When Jenn Sowers, OD, bought a practice in 2016, she started making big plans for what she was going to add: things like expanding pediatric care and maybe one day bringing on a third optometrist.
She also knew what she was going to get rid of—starting with the sliding glass window at the reception desk. “The sound of the window opening made me cringe,” she says. “It made it seem like patients were interrupting us.”
So a few months after she bought Caledonia Vision Center in Caledonia, Michigan, she brought in the contractors. Gone is the wall with the sliding glass window. In its place is a cleaner and more open space for arriving patients. And with that wall gone, now the optical displays are basically part of the reception area.
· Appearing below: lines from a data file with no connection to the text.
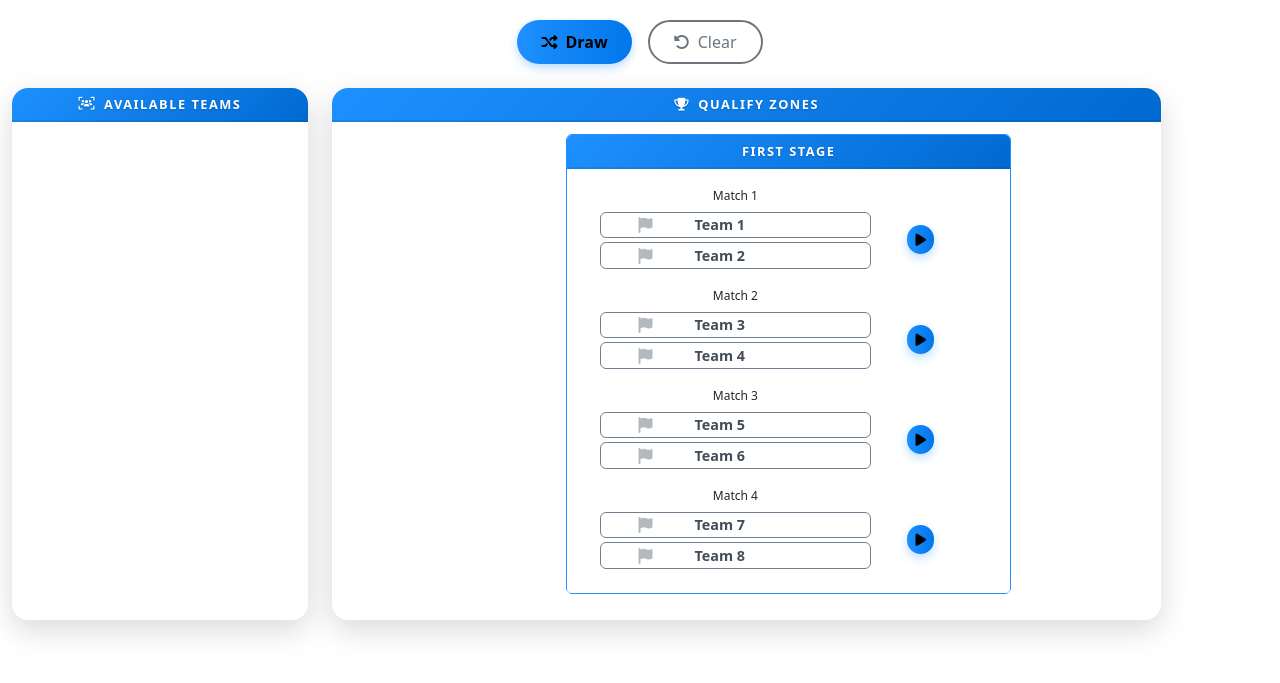
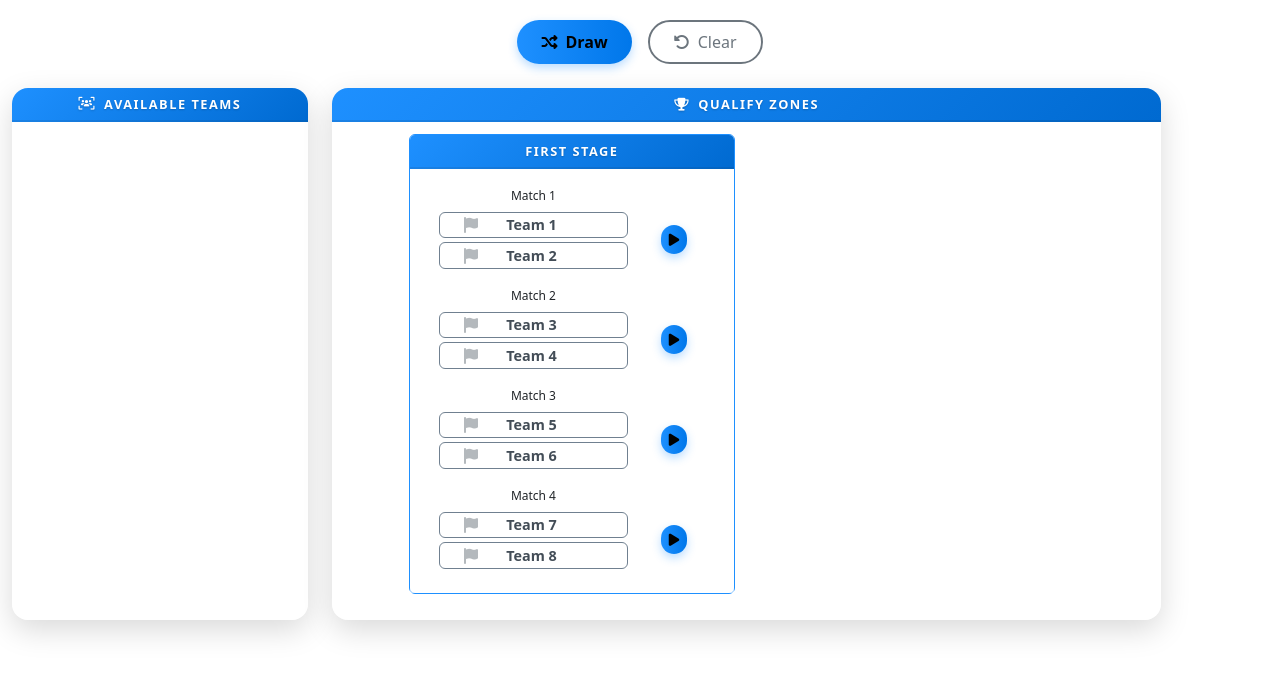
Before and after one commit to jcarayacorrea/PES2020RTWC, a Django app: template templates/europa/playoff.html in a window 1280 px wide. Shown: the part 203-886 px from the top of the page. Run offline with Django 4.2, Linux system fonts and the light colour scheme; the template is opened without the code that fills it, so the values that code supplies are empty; style sheets or scripts are compiled from the project's sources; some libraries are stand-ins or nearby versions.

Commit message:
upgrade playoff look and fill

```diff
--- a/templates/europa/playoff.html
+++ b/templates/europa/playoff.html
@@ -45,8 +45,8 @@
 
                         <div data-loading-aria-busy data-loading-class="d-none">
                             <div class="row mb-5">
-                                <div class="col-10 ">
-                                    <div class="card card-border offset-md-4">
+                                <div class="col-md-6">
+                                    <div class="card card-border offset-md-2">
                                         <div class="soccer-card-header">First Stage</div>
                                         <div class="soccer-card-body">
                                             <div class="p-2" data-loading-states>
```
“When I bought the practice it had a very typical layout. Patients walked in and saw a wall with a sliding glass window,” Dr. Sowers says. “When we had the old style, you would tell patients to have a seat, and it was very easy to forget they’re out there,” she says. “Now, my patients rarely sit down and just wait. They’re looking at frames or they’re trying on sunglasses because everything’s so open.”
She also added a Keurig coffee maker in the reception area. The coffee option seems to have an effect on how patients engage with the frame displays. “I used to have people who would otherwise sit there on their phone,” she says. “Now, if they have a cup of coffee or a bottle of water, they’ll walk through the optical and look around.”
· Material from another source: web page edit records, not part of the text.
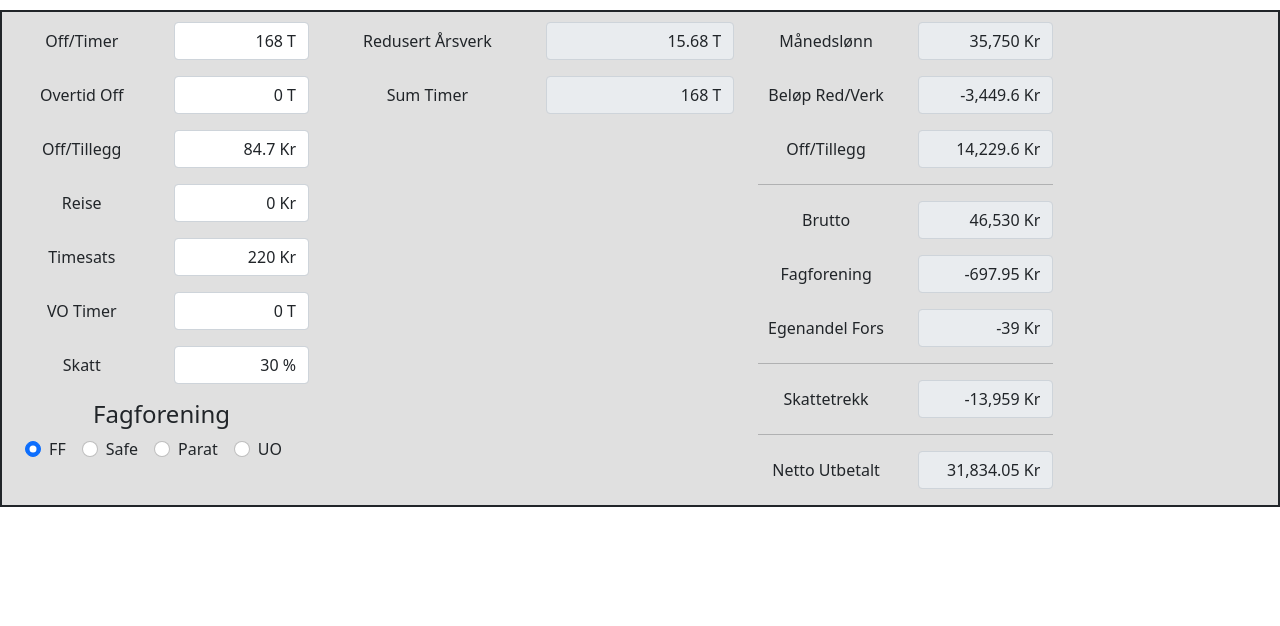
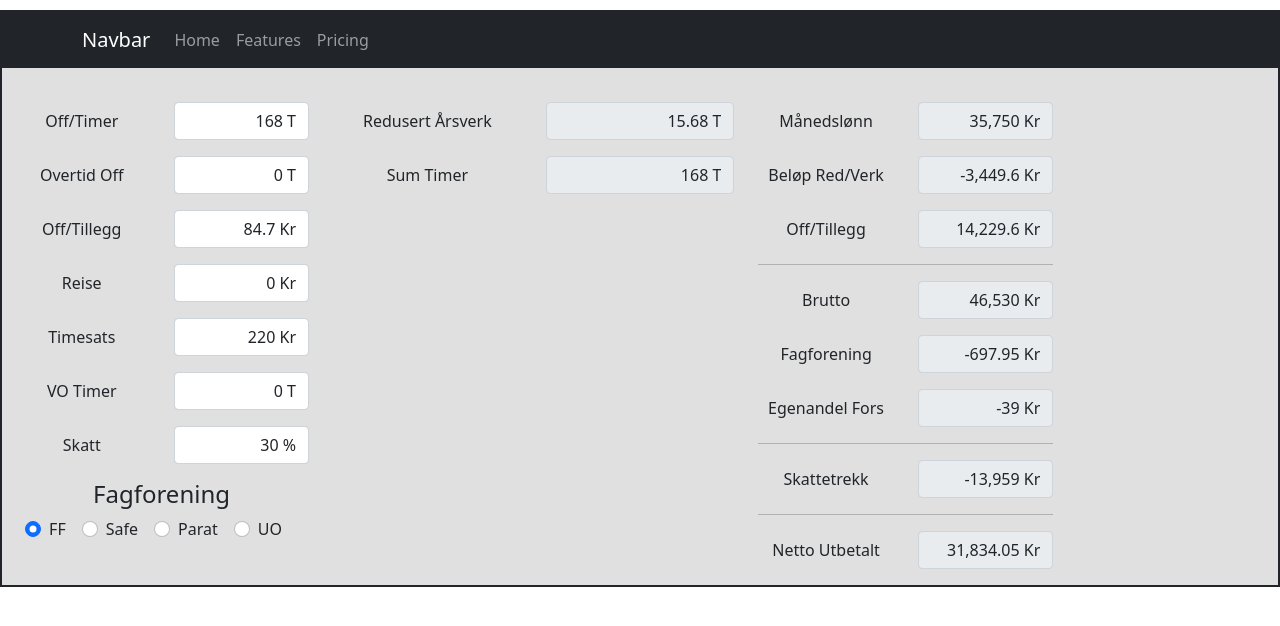
Before and after one commit to gekoparty/lonnapp, a React (Create React App) app: page / in a window 1280 px wide. Shown: the top 626 px of the page. Built offline with nearby package versions, Linux system fonts and the light colour scheme.

Commit message:
Created generic FormDisplay

```diff
--- a/src/components/FormDisplay.js
+++ b/src/components/FormDisplay.js
@@ -4,7 +4,19 @@
 import Row from "react-bootstrap/Row";
 import { NumericFormat } from "react-number-format";
 
-const FormDisplay = ({ label, id, type = "text", value = "", readOnly = false, errors, handleValidation, suffix }) => {
+const FormDisplay = ({
+  label,
+  id,
+  type = "text",
+  value = "",
+  name,
+  onChange,
+  defaultChecked = false,
+  readOnly = false,
+  errors,
+  handleValidation,
+  suffix,
+}) => {
   if (type === "numeric") {
     return (
       <>
@@ -26,12 +38,14 @@
               }}
               required
             />
-            <Form.Control.Feedback type="invalid">{errors[id]}</Form.Control.Feedback>
+            <Form.Control.Feedback type="invalid">
+              {errors[id]}
+            </Form.Control.Feedback>
           </Col>
         </Form.Group>
       </>
     );
-  } else {
+  } else if (type === "text") {
     return (
       <Form.Group as={Row} className="mb-3" controlId={id}>
         <Form.Label column>{label}</Form.Label>
@@ -49,6 +63,18 @@
         </Col>
       </Form.Group>
     );
+  } else {
+    return (
+      <Form.Check
+        inline
+        defaultChecked={defaultChecked}
+        onChange={onChange}
+        label={label}
+        name={name}
+        type={type}
+        id={id}
+      />
+    );
   }
 };
 
--- a/src/components/FormRadio.js
+++ /dev/null
@@ -1,17 +0,0 @@
-import Form from 'react-bootstrap/Form';
-
-
-
-const FormRadio = ({ onChange, label, name, type, id, defaultChecked }) => (
-    <Form.Check
-      inline
-      defaultChecked={defaultChecked}
-      onChange={onChange}
-      label={label}
-      name={name}
-      type={type}
-      id={id}
-    />
-  )
-
-  export default FormRadio;
--- /dev/null
+++ b/src/components/Navigation.js
@@ -0,0 +1,23 @@
+import Container from 'react-bootstrap/Container';
+import Nav from 'react-bootstrap/Nav';
+import Navbar from 'react-bootstrap/Navbar';
+
+function Navigation() {
+  return (
+    <>
+      <Navbar bg="dark" variant="dark">
+        <Container>
+          <Navbar.Brand href="#home">Navbar</Navbar.Brand>
+          <Nav className="me-auto">
+            <Nav.Link href="#home">Home</Nav.Link>
+            <Nav.Link href="#features">Features</Nav.Link>
+            <Nav.Link href="#pricing">Pricing</Nav.Link>
+          </Nav>
+        </Container>
+      </Navbar>
+      <br />
+    </>
+  );
+}
+
+export default Navigation;
--- a/src/screens/MainScreen.js
+++ b/src/screens/MainScreen.js
@@ -5,8 +5,8 @@
 import schema from "../validations/schema";
 import useValidate from "../validations/useValidate";
 import calculations from "../calculate.js/calculate";
-import FormRadio from "../components/FormRadio";
 import FormDisplay from "../components/FormDisplay";
+import Navigation from "../components/Navigation";
 
 export default function MainScreen() {
   const [offTime, setOffTime] = useState(168);
@@ -191,6 +191,7 @@
   };
 
   return (
+
     <div
       className="small-container"
       style={{
@@ -199,6 +200,7 @@
         backgroundColor: "#E0E0E0",
       }}
     >
+      <Navigation />
       <Row style={{ margin: "auto", marginTop: "10px" }}>
         <Col lg={3}>
           <Form>
@@ -279,36 +281,37 @@
 
             <h4>Fagforening</h4>
             <div>
-              <FormRadio
-                onChange={(e) => setUnionName("FF")}
-                label="FF"
-                name="group1"
-                type={"radio"}
-                id="group1"
-                defaultChecked
-              />
+              <FormDisplay
+              label="FF"
+              id={"group1"}
+              type={"radio"}
+              name={"group1"}
+              defaultChecked={true}
+              onChange={(e) => setUnionName("FF")}
+/>
 
-              <FormRadio
+
+              <FormDisplay
                 onChange={(e) => setUnionName("Safe")}
                 label="Safe"
                 name="group1"
                 type={"radio"}
-                id="group2"
+                id={"group2"}
               />
 
-              <FormRadio
+              <FormDisplay
                 onChange={(e) => setUnionName("Parat")}
                 label="Parat"
                 name="group1"
                 type={"radio"}
-                id="group3"
+                id={"group3"}
               />
-              <FormRadio
+              <FormDisplay
                 onChange={(e) => setUnionName("UO")}
                 label="UO"
                 name="group1"
                 type={"radio"}
-                id="group3"
+                id={"group3"}
               />
             </div>
           </Form>
```
Also changed, not shown: src/components/FormNumeric.js (deleted, +0 -37 lines), src/components/FormResult.js (deleted, +0 -23 lines). Lines whose indentation alone changed are shown as unchanged.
The L-shaped reception desk is also new, redesigned to make it easier for staff to engage with arriving patients. Behind the reception desk is a newly installed wall with a reclaimed-wood look behind the desk. That attractive accent wall replaces what used to be a wall of patients’ paper records.
The need to get rid of that wall of heavy cabinets that held patient records was a “secondary project” that happens in renovation projects, she says. One change gives rise to another, and so on. The wall of records was unnecessary anyway because the practice has been using electronic health records for more than a decade. Plus, taking out the wall with the glass window meant new carpeting throughout. “It always snowballs into a different project,” she says.
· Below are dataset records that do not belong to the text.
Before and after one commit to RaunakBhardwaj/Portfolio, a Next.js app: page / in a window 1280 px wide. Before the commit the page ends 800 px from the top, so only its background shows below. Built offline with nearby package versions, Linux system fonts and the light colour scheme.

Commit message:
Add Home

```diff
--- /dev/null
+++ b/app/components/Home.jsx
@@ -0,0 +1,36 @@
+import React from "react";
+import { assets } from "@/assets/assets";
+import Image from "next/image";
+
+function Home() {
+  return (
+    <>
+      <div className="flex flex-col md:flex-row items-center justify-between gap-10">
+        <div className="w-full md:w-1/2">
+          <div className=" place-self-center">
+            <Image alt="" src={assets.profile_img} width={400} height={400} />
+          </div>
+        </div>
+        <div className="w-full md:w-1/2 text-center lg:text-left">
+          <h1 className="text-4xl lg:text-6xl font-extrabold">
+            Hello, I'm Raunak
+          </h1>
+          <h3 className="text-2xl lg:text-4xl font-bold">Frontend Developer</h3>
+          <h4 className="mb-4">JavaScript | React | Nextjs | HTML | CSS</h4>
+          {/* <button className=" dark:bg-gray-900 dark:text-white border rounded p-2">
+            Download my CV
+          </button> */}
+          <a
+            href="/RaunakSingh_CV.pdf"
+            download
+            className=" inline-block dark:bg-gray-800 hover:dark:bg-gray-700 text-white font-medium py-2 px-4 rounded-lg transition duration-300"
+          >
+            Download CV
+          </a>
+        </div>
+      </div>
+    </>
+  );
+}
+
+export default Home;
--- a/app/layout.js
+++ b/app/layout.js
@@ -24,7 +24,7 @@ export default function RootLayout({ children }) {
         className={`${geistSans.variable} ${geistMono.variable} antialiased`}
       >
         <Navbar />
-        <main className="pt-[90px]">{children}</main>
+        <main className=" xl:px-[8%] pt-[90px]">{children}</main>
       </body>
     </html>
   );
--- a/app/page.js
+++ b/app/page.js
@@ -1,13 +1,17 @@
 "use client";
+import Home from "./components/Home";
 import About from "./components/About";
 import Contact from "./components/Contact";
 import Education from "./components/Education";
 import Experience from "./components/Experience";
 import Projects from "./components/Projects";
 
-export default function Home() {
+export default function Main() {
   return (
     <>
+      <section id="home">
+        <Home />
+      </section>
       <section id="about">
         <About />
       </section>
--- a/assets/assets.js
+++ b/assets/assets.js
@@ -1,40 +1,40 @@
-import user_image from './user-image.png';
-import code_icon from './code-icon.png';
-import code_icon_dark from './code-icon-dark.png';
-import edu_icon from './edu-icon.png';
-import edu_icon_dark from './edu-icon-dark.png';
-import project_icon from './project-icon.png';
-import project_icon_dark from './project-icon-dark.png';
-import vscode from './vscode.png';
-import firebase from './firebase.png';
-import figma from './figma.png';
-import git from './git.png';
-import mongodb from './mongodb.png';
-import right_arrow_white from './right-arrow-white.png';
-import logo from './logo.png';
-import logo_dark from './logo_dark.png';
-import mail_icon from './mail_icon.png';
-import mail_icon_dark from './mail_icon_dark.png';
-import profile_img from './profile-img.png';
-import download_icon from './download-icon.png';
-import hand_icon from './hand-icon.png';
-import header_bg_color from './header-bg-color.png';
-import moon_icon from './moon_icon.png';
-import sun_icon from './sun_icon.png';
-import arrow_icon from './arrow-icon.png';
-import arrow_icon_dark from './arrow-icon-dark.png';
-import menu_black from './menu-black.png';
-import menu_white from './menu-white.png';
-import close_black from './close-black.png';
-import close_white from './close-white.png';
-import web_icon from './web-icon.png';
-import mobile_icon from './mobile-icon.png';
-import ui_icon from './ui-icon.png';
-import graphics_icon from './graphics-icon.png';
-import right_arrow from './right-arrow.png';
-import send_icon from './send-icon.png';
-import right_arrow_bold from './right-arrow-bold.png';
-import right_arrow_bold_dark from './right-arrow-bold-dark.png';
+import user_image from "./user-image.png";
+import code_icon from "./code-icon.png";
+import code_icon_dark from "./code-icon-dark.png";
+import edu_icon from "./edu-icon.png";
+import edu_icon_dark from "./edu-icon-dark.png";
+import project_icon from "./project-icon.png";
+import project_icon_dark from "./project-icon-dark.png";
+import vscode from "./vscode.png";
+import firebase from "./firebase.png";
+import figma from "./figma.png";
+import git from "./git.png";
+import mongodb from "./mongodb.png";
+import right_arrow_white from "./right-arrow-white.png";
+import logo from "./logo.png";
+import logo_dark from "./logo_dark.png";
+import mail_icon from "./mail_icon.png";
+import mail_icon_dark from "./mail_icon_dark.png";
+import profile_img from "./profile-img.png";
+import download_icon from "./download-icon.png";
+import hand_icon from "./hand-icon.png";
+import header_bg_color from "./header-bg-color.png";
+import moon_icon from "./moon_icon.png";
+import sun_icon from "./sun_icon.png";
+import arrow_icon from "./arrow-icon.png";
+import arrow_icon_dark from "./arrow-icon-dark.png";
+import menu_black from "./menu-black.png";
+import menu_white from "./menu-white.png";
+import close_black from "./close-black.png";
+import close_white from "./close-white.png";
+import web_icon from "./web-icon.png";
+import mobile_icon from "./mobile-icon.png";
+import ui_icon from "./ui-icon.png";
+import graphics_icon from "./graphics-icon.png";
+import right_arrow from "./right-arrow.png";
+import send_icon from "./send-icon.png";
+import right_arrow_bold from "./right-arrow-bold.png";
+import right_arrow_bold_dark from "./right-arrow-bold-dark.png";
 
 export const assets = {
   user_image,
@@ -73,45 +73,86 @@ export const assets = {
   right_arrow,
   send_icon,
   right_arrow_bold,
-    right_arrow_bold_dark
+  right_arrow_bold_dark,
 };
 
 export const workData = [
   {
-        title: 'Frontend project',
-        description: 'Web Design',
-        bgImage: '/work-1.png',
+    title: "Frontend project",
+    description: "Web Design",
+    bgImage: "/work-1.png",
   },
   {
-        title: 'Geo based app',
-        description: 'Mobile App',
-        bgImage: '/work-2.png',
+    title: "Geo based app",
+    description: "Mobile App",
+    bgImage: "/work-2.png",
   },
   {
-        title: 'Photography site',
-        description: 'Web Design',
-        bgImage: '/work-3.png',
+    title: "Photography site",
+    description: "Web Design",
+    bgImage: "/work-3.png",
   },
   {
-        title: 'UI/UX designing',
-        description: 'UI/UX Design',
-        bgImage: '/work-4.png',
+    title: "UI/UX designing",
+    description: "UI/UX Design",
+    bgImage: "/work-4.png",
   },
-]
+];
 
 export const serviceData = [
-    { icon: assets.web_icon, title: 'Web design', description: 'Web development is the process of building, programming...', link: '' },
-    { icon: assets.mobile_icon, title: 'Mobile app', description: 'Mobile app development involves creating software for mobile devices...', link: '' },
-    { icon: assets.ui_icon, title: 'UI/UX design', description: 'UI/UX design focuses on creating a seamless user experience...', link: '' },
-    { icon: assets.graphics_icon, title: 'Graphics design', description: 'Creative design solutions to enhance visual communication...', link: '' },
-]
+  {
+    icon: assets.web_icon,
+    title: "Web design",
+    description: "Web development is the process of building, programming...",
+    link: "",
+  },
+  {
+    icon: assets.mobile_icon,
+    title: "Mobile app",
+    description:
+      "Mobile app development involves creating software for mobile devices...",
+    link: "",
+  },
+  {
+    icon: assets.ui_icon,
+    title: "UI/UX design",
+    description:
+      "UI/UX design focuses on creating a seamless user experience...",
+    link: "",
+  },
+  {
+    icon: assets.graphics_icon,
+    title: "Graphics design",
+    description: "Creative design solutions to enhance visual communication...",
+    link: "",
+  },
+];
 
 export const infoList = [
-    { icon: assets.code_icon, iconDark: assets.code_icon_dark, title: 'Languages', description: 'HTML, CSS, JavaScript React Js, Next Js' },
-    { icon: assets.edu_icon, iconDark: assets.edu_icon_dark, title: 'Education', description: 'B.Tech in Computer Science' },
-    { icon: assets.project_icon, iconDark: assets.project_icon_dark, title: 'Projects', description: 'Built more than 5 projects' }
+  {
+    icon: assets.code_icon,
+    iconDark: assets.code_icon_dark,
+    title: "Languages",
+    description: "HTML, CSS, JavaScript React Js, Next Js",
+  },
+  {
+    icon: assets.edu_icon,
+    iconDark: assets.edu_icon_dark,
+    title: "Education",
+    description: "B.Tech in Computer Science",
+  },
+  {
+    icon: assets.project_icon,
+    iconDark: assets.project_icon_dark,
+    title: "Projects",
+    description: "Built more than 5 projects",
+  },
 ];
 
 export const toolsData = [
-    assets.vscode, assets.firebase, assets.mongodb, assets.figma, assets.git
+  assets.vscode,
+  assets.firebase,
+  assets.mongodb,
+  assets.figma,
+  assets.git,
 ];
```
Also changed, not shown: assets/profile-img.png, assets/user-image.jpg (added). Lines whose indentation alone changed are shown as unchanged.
In the optical area, the biggest challenge is that the space has lots of windows, which limits the wall displays. Dr. Sowers plans to redo existing frame displays, using glass shelving and stands rather than frame boards.
She also added a third exam room and an OCT. The patient count at the practice is up, largely because there are now two ODs—Dr. Sowers and the practice’s founder and previous owner, Richard Choryan, OD.
She’s also brought on additional staff—a billing person, four opticians and a clinic manager. That last position has made a big difference in the practice efficiency. Dr. Sowers says that sometimes the practice would get behind in its schedule in part because the staff was stretched thin. “Initially I thought I needed another doctor. Then I realized I just need someone to help me with patient flow.”
She’s gotten good feedback from longtime patients, she says. Dr. Choryan has a long practice history in Caledonia and “everybody knows him,” Dr. Sowers says. Now, with the expanded practice and new look, “it’s just been a totally new pace and a new clinic style,” she says.